Task requirements — When you restate the data, keep every word as it is and drop the images.

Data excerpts
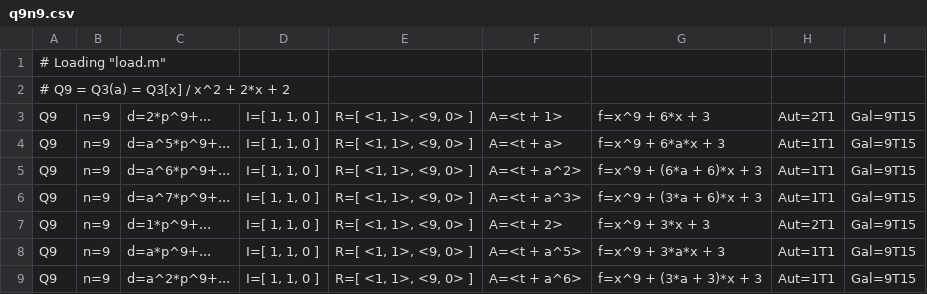
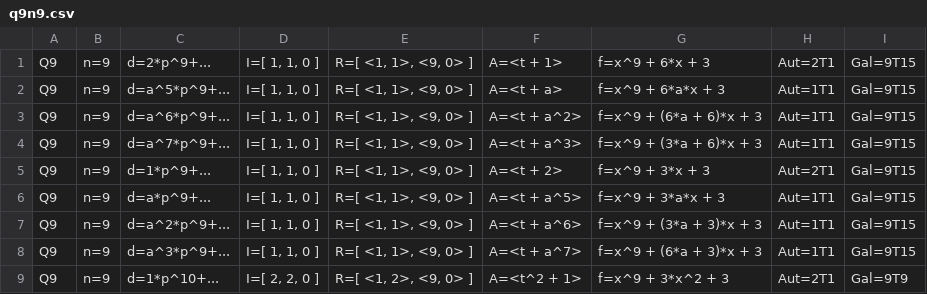
Before and after one commit to roed314/padic_square, a CSV file: Examples/q9n9.csv, drawn as a sheet; only a part is shown; the shorter side is filled out with more unchanged rows.

Commit message:
Testing other csv changes

```diff
--- a/Examples/q9n9.csv
+++ b/Examples/q9n9.csv
@@ -1,3 +1 @@
-# Loading "load.m"
-# Q9 = Q3(a) = Q3[x] / x^2 + 2*x + 2
 Q9; n=9; d=2*p^9+...; I=[ 1, 1, 0 ]; R=[ <1, 1>, <9, 0> ]; A=<t + 1>; f=x^9 + 6*x + 3; Aut=2T1; Gal=9T15
```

Answer for the task —
Before and after one commit to roed314/padic_square, a CSV file: Examples/q9n9.csv, drawn as a sheet; only a part is shown; the shorter side is filled out with more unchanged rows.

Commit message:
Testing other csv changes

```diff
--- a/Examples/q9n9.csv
+++ b/Examples/q9n9.csv
@@ -1,3 +1 @@
-# Loading "load.m"
-# Q9 = Q3(a) = Q3[x] / x^2 + 2*x + 2
 Q9; n=9; d=2*p^9+...; I=[ 1, 1, 0 ]; R=[ <1, 1>, <9, 0> ]; A=<t + 1>; f=x^9 + 6*x + 3; Aut=2T1; Gal=9T15
```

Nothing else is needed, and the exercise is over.